I was very happy to purchase them a couple of days ago from my picker.  I love to get items directly from the Veteran because you get all of the history to go along with the item.  As an added bonus, this 101st veteran also gave my friend a photocopy of his discharge to go along with the patches.  Also, like most collectors, I like different variations of items.

The first two photos are of a British made 101st screaming eagle patch with a British made Airborne tab.  Both the tab and patch have a black back.  The second two photos are of a second British made 101st screaming eagle patch with a white back.  The Airborne tab is not British made, but it is the tab the Veteran had with this patch when my picker purchased it from him.

WWII US Mountain Troop Uniform Jacket

WWII US Mountain Troop Jacket front

WWII US Mountain Troop Jacket front

This WW2 Mountain Troop Jacket is a 1942 dated mint original.  It does not look like it was ever worn or washed.  This style of jacket was extensively used by the members of the 10th Mountain Division during World War Two.  This type of jacket featured a large pocket on the back that could be used as a substitute backpack.  There are even internal suspenders in this jacket to help support the load on the back.

This type of jacket is one of the harder to find WWII Mountain Troop uniform items.  I was very happy to add one in such nice condition to my collection.

M1C US Paratrooper Rear Seam Helmet with Westinghouse Airborne Liner

M1C US Airborne Rear Seam Paratrooper Helmet

This M1C paratrooper helmet is a later produced M1C than the one that was previously posted.  This is indicated by the rear seam and the olive drab colored chinstraps.  The liner is a Westinghouse paratrooper liner.

This helmet and liner was found together by a picker about a year ago.  This helmet is not identified, but I was still very happy to add this helmet to my collection.
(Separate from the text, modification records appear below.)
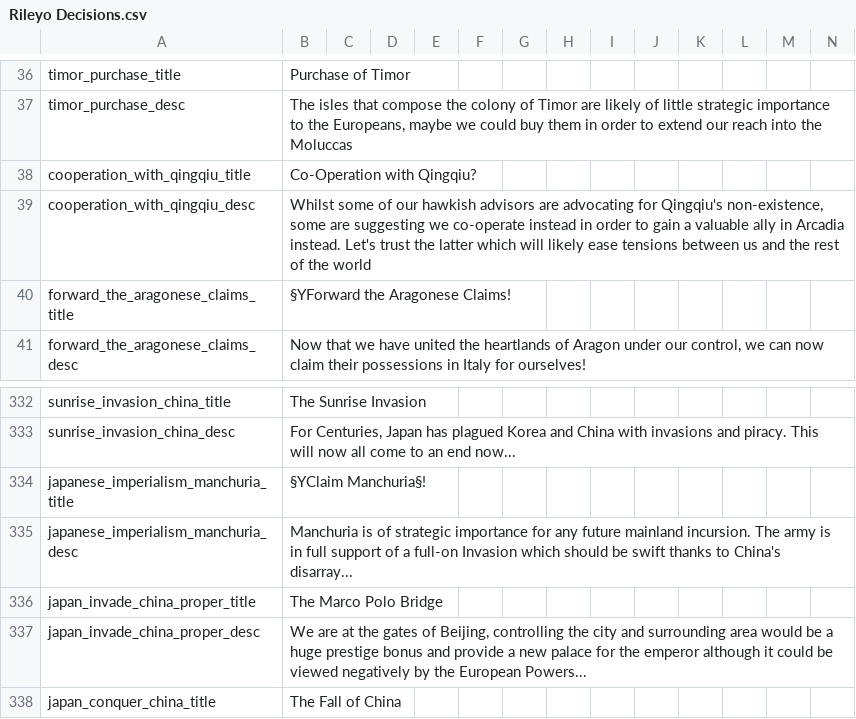
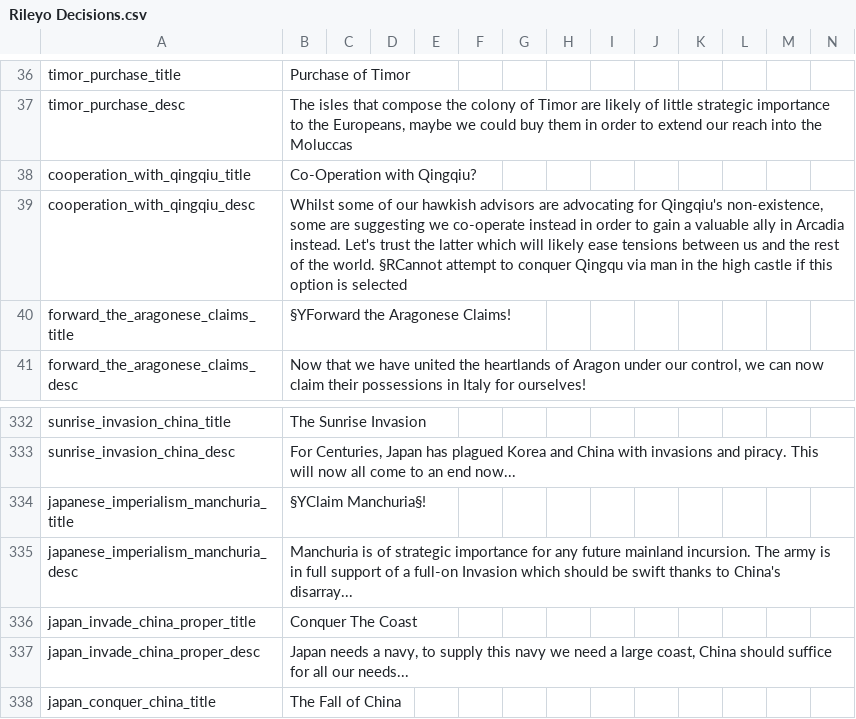
Before and after one commit to jink47787/DRDOD, a CSV file: DRDOD/localisation/Rileyo Decisions.csv, drawn as a sheet; only a part is shown, gaps mark what is left out.

```diff
--- a/DRDOD/localisation/Rileyo Decisions.csv
+++ b/DRDOD/localisation/Rileyo Decisions.csv
@@ -38,3 +38,3 @@ timor_purchase_desc;The isles that compose the colony of Timor are likely of lit
 cooperation_with_qingqiu_title;Co-Operation with Qingqiu?;;;;;;;;;;;;;
-cooperation_with_qingqiu_desc;Whilst some of our hawkish advisors are advocating for Qingqiu's non-existence, some are suggesting we co-operate instead in order to gain a valuable ally in Arcadia instead. Let's trust the latter which will likely ease tensions between us and the rest of the world;;;;;;;;;;;;;
+cooperation_with_qingqiu_desc;Whilst some of our hawkish advisors are advocating for Qingqiu's non-existence, some are suggesting we co-operate instead in order to gain a valuable ally in Arcadia instead. Let's trust the latter which will likely ease tensions between us and the rest of the world. §RCannot attempt to conquer Qingqu via man in the high castle if this option is selected;;;;;;;;;;;;;
 forward_the_aragonese_claims_title;§YForward the Aragonese Claims!;;;;;;;;;;;;;
@@ -335,4 +335,4 @@ japanese_imperialism_manchuria_title;§YClaim Manchuria§!;;;;;;;;;;;;;
 japanese_imperialism_manchuria_desc;Manchuria is of strategic importance for any future mainland incursion. The army is in full support of a full-on Invasion which should be swift thanks to China's disarray...;;;;;;;;;;;;;
-japan_invade_china_proper_title;The Marco Polo Bridge;;;;;;;;;;;;;
-japan_invade_china_proper_desc;We are at the gates of Beijing, controlling the city and surrounding area would be a huge prestige bonus and provide a new palace for the emperor although it could be viewed negatively by the European Powers...;;;;;;;;;;;;;
+japan_invade_china_proper_title;Conquer The Coast;;;;;;;;;;;;;
+japan_invade_china_proper_desc;Japan needs a navy, to supply this navy we need a large coast, China should suffice for all our needs...;;;;;;;;;;;;;
 japan_conquer_china_title;The Fall of China;;;;;;;;;;;;;
```
Also changed, not shown: DRDOD/localisation/00_HPM_decisions.csv, 1 other file.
It has become very hard to find these helmets in excellent like this one is.